**WHAT YOU HAVE TO DO**
Your answer must be every line of the data that contains "Delete".

**RECORDS TO USE**
☆ ☆ ☆ ☆

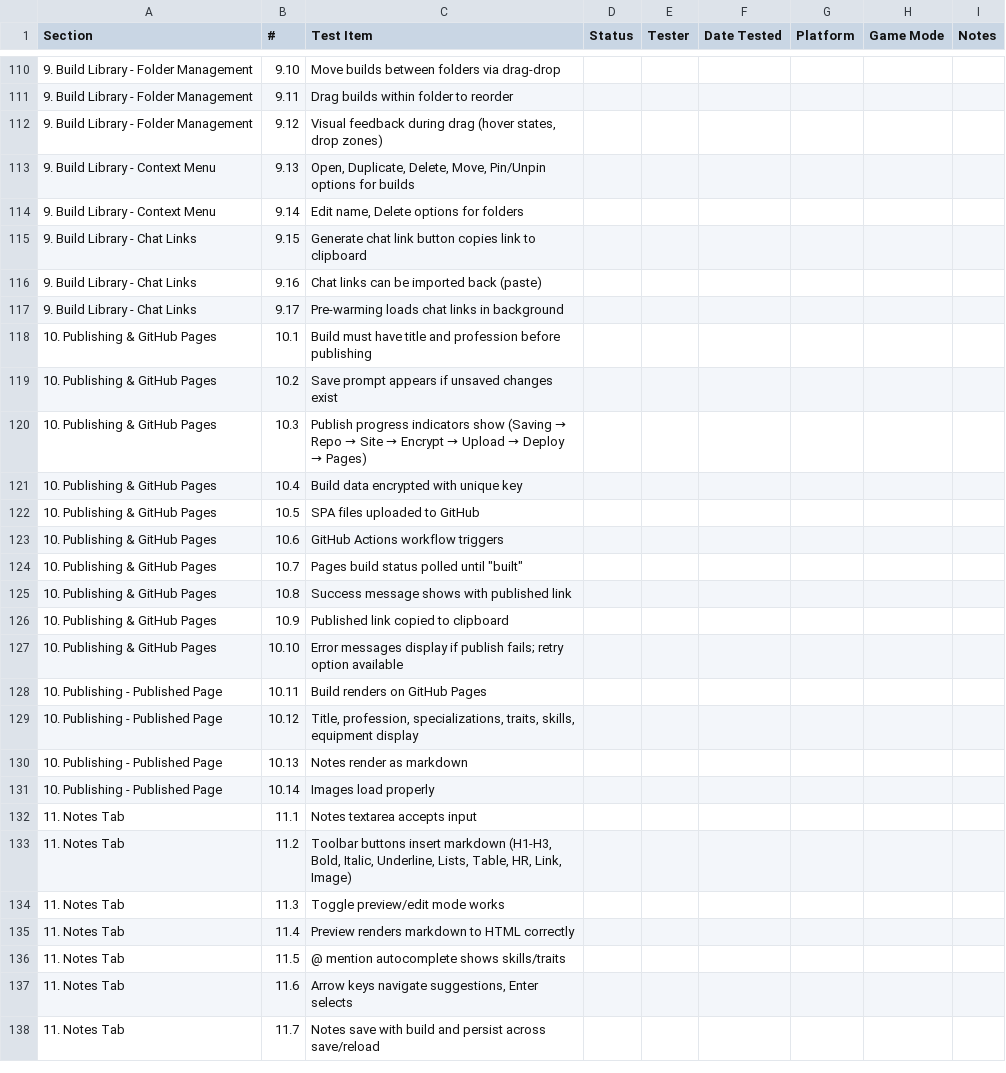
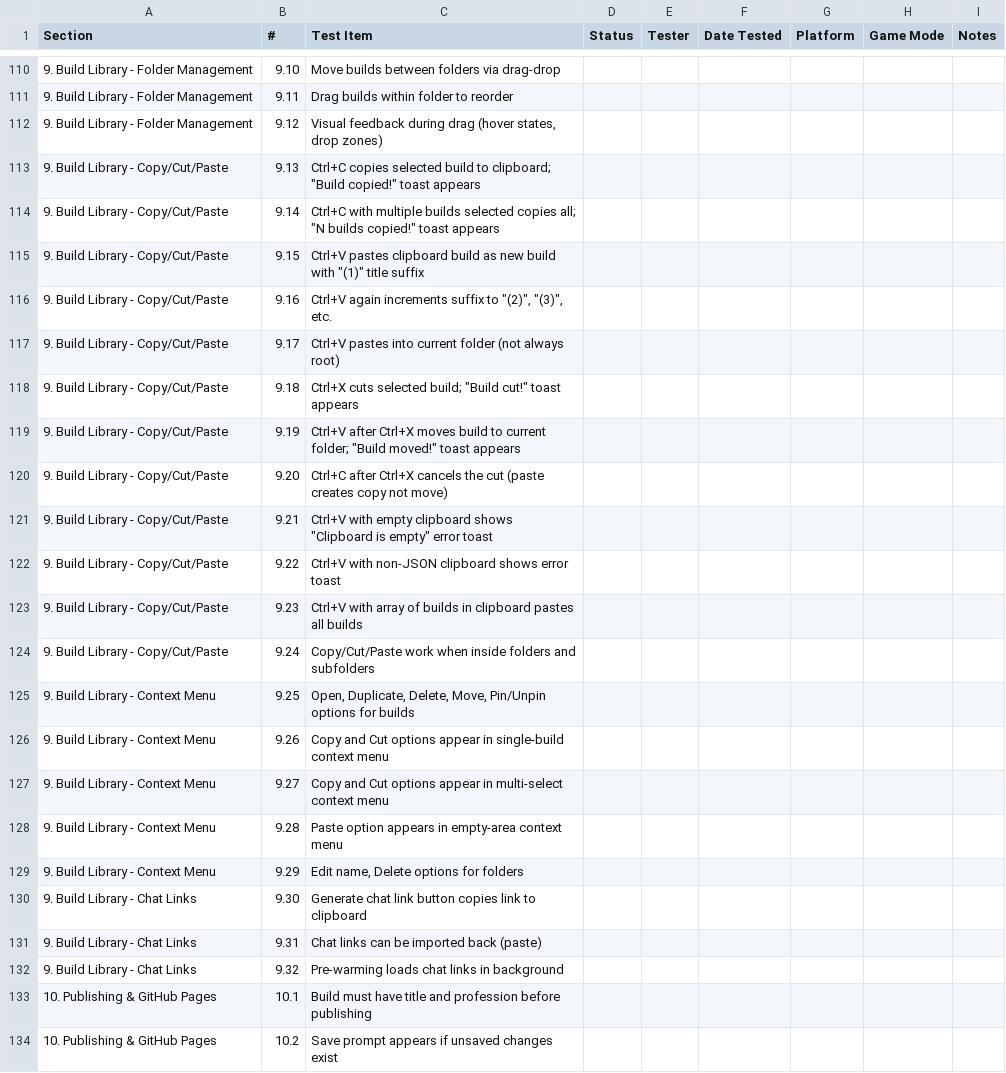
Before and after one commit to darkharasho/axiforge, a CSV file: QA_CHECKLIST.csv, drawn as a sheet; only a part is shown, gaps mark what is left out; the shorter side is filled out with more unchanged rows; the diff names each change by its address in the sheet, - before the commit and + after, or states it on an @@ line.

```diff
--- a/QA_CHECKLIST.csv
+++ b/QA_CHECKLIST.csv
-A113:A114 (Section): 9. Build Library - Context Menu
+A113:A114 (Section): 9. Build Library - Copy/Cut/Paste
-C113 (Test Item): Open, Duplicate, Delete, Move, Pin/Unpin options for builds
+C113 (Test Item): Ctrl+C copies selected build to clipboard; "Build copied!" toast appears
-C114 (Test Item): Edit name, Delete options for folders
+C114 (Test Item): Ctrl+C with multiple builds selected copies all; "N builds copied!" toast appears
-A115:A117 (Section): 9. Build Library - Chat Links
+A115:A117 (Section): 9. Build Library - Copy/Cut/Paste
-C115 (Test Item): Generate chat link button copies link to clipboard
+C115 (Test Item): Ctrl+V pastes clipboard build as new build with "(1)" title suffix
-C116 (Test Item): Chat links can be imported back (paste)
+C116 (Test Item): Ctrl+V again increments suffix to "(2)", "(3)", etc.
-C117 (Test Item): Pre-warming loads chat links in background
+C117 (Test Item): Ctrl+V pastes into current folder (not always root)
+row 118: 9. Build Library - Copy/Cut/Paste | 9.18 | Ctrl+X cuts selected build; "Build cut!" toast appears
+row 119: 9. Build Library - Copy/Cut/Paste | 9.19 | Ctrl+V after Ctrl+X moves build to current folder; "Build moved!" toast appears
+row 120: 9. Build Library - Copy/Cut/Paste | 9.20 | Ctrl+C after Ctrl+X cancels the cut (paste creates copy not move)
+row 121: 9. Build Library - Copy/Cut/Paste | 9.21 | Ctrl+V with empty clipboard shows "Clipboard is empty" error toast
+row 122: 9. Build Library - Copy/Cut/Paste | 9.22 | Ctrl+V with non-JSON clipboard shows error toast
+row 123: 9. Build Library - Copy/Cut/Paste | 9.23 | Ctrl+V with array of builds in clipboard pastes all builds
+row 124: 9. Build Library - Copy/Cut/Paste | 9.24 | Copy/Cut/Paste work when inside folders and subfolders
+row 125: 9. Build Library - Context Menu | 9.25 | Open, Duplicate, Delete, Move, Pin/Unpin options for builds
+row 126: 9. Build Library - Context Menu | 9.26 | Copy and Cut options appear in single-build context menu
+row 127: 9. Build Library - Context Menu | 9.27 | Copy and Cut options appear in multi-select context menu
+row 128: 9. Build Library - Context Menu | 9.28 | Paste option appears in empty-area context menu
+row 129: 9. Build Library - Context Menu | 9.29 | Edit name, Delete options for folders
+row 130: 9. Build Library - Chat Links | 9.30 | Generate chat link button copies link to clipboard
+row 131: 9. Build Library - Chat Links | 9.31 | Chat links can be imported back (paste)
+row 132: 9. Build Library - Chat Links | 9.32 | Pre-warming loads chat links in background
```
Also changed, not shown: 1 other file.
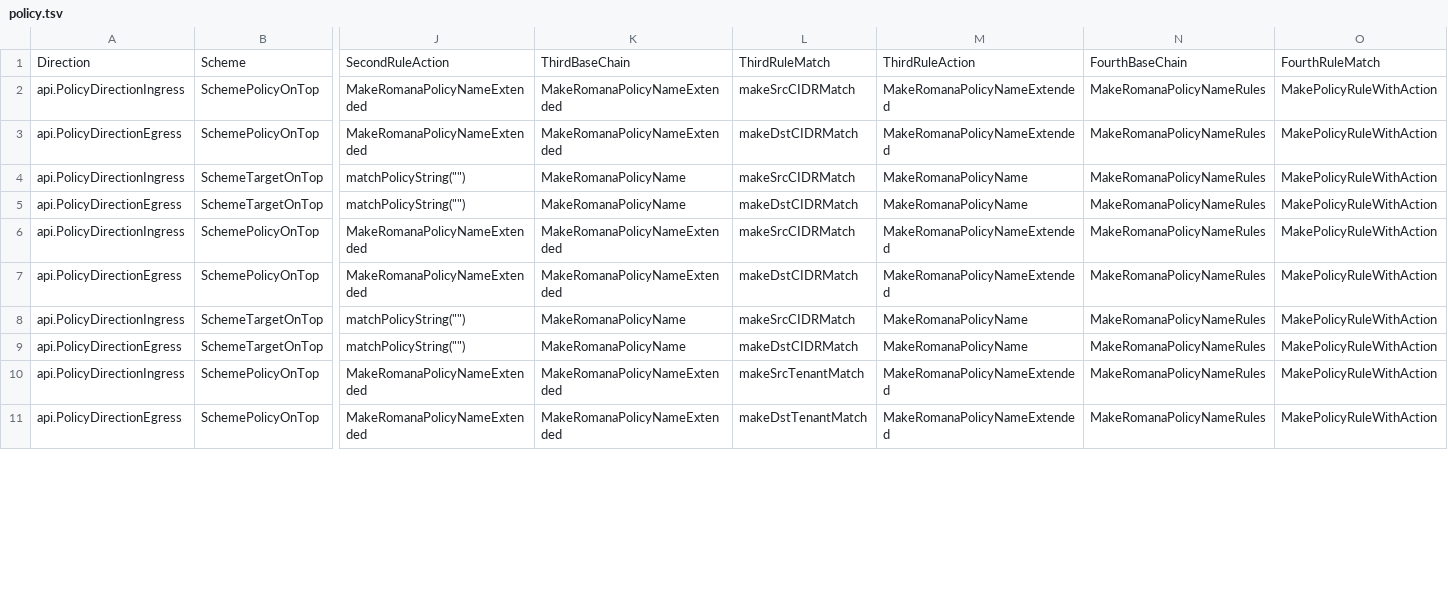
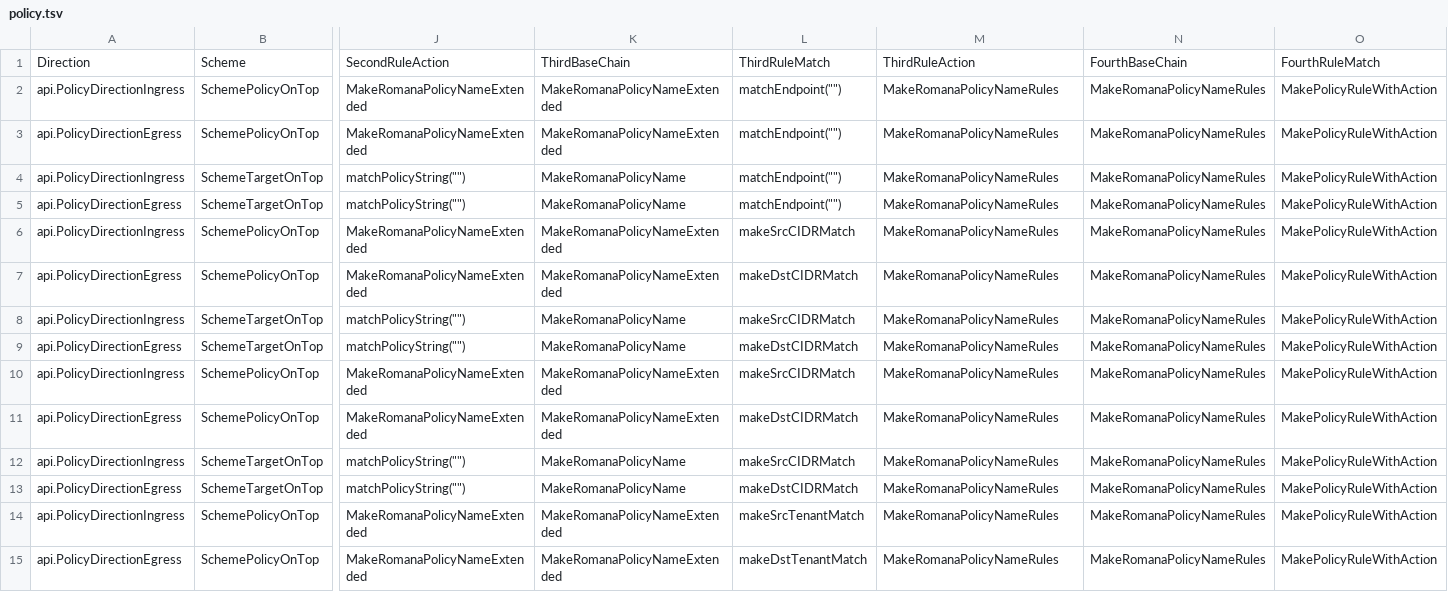
Before and after one commit to romana/core, a TSV file: agent/enforcer/data/policy.tsv, drawn as a sheet; only a part is shown, gaps mark what is left out; addresses are those after the commit; rows hold the shown columns only; the diff covers the shown part only; the diff names each change by its address in the sheet, - before the commit and + after, or states it on an @@ line.

Commit message:
Update policy translation table

```diff
--- a/agent/enforcer/data/policy.tsv
+++ b/agent/enforcer/data/policy.tsv
+row 2: api.PolicyDirectionIngress | SchemePolicyOnTop | MakeRomanaPolicyNameExtended | MakeRomanaPolicyNameExtended | matchEndpoint("") | MakeRomanaPolicyNameRules | MakeRomanaPolicyNameRules | MakePolicyRuleWithAction
+row 3: api.PolicyDirectionEgress | SchemePolicyOnTop | MakeRomanaPolicyNameExtended | MakeRomanaPolicyNameExtended | matchEndpoint("") | MakeRomanaPolicyNameRules | MakeRomanaPolicyNameRules | MakePolicyRuleWithAction
+row 4: api.PolicyDirectionIngress | SchemeTargetOnTop | matchPolicyString("") | MakeRomanaPolicyName | matchEndpoint("") | MakeRomanaPolicyNameRules | MakeRomanaPolicyNameRules | MakePolicyRuleWithAction
+row 5: api.PolicyDirectionEgress | SchemeTargetOnTop | matchPolicyString("") | MakeRomanaPolicyName | matchEndpoint("") | MakeRomanaPolicyNameRules | MakeRomanaPolicyNameRules | MakePolicyRuleWithAction
-M6:M7: MakeRomanaPolicyNameExtended
+M6:M7: MakeRomanaPolicyNameRules
-M8:M9: MakeRomanaPolicyName
+M8:M9: MakeRomanaPolicyNameRules
-M10:M11: MakeRomanaPolicyNameExtended
+M10:M11: MakeRomanaPolicyNameRules
-M12:M13: MakeRomanaPolicyName
+M12:M13: MakeRomanaPolicyNameRules
-M14:M15: MakeRomanaPolicyNameExtended
+M14:M15: MakeRomanaPolicyNameRules
```
Also changed, not shown: 20 edited cells elsewhere in this file, 1 other file.
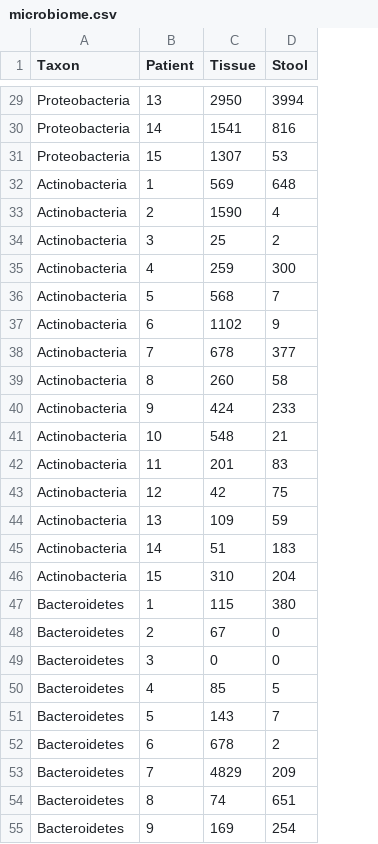
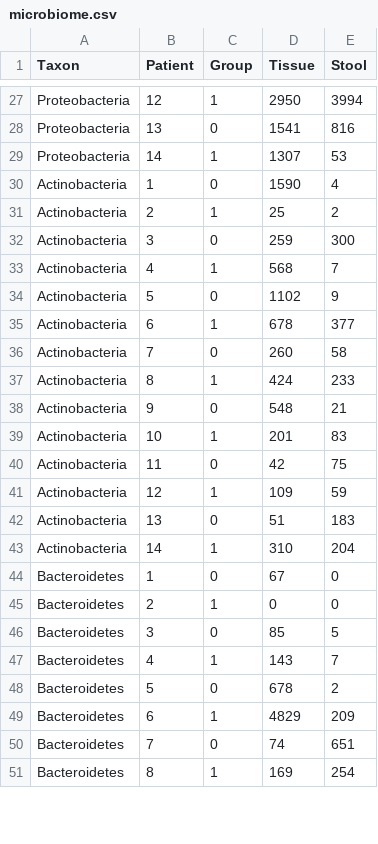
Before and after one commit to fonnesbeck/Bios8366, a CSV file: data/microbiome.csv, drawn as a sheet; only a part is shown, gaps mark what is left out; removed rows and columns are numbered as before the commit, all else as after; the diff covers the shown part only; the diff names each change by its address in the sheet, - before the commit and + after, or states it on an @@ line.

```diff
--- a/data/microbiome.csv
+++ b/data/microbiome.csv
+column C (Group), rows 27-51: 1 | 0 | 1 | 0 | 1 | 0 | 1 | 0 | 1 | 0 | 1 | 0 | 1 | 0 | 1 | 0 | 1 | 0 | 1 | 0 | 1 | 0 | 1 | 0 | 1
-B27 (Patient): 13
+B27 (Patient): 12
-B28 (Patient): 14
+B28 (Patient): 13
-B29 (Patient): 15
+B29 (Patient): 14
-row 32: Actinobacteria | 1 | 569 | 648
-B30 (Patient): 2
+B30 (Patient): 1
-B31 (Patient): 3
+B31 (Patient): 2
-B32 (Patient): 4
+B32 (Patient): 3
-B33 (Patient): 5
+B33 (Patient): 4
-B34 (Patient): 6
+B34 (Patient): 5
-B35 (Patient): 7
+B35 (Patient): 6
-B36 (Patient): 8
+B36 (Patient): 7
-B37 (Patient): 9
+B37 (Patient): 8
-B38 (Patient): 10
+B38 (Patient): 9
-B39 (Patient): 11
+B39 (Patient): 10
-B40 (Patient): 12
+B40 (Patient): 11
-B41 (Patient): 13
+B41 (Patient): 12
-B42 (Patient): 14
+B42 (Patient): 13
-B43 (Patient): 15
+B43 (Patient): 14
-row 47: Bacteroidetes | 1 | 115 | 380
-B44 (Patient): 2
+B44 (Patient): 1
-B45 (Patient): 3
+B45 (Patient): 2
-B46 (Patient): 4
+B46 (Patient): 3
-B47 (Patient): 5
+B47 (Patient): 4
-B48 (Patient): 6
+B48 (Patient): 5
-B49 (Patient): 7
+B49 (Patient): 6
-B50 (Patient): 8
+B50 (Patient): 7
-B51 (Patient): 9
+B51 (Patient): 8
```
Also changed, not shown: 3 removed rows and 45 edited cells elsewhere in this file.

☆ ☆ ☆ ☆

**EXERCISE OUTPUT**
-C113 (Test Item): Open, Duplicate, Delete, Move, Pin/Unpin options for builds
-C114 (Test Item): Edit name, Delete options for folders
+row 125: 9. Build Library - Context Menu | 9.25 | Open, Duplicate, Delete, Move, Pin/Unpin options for builds
+row 129: 9. Build Library - Context Menu | 9.29 | Edit name, Delete options for folders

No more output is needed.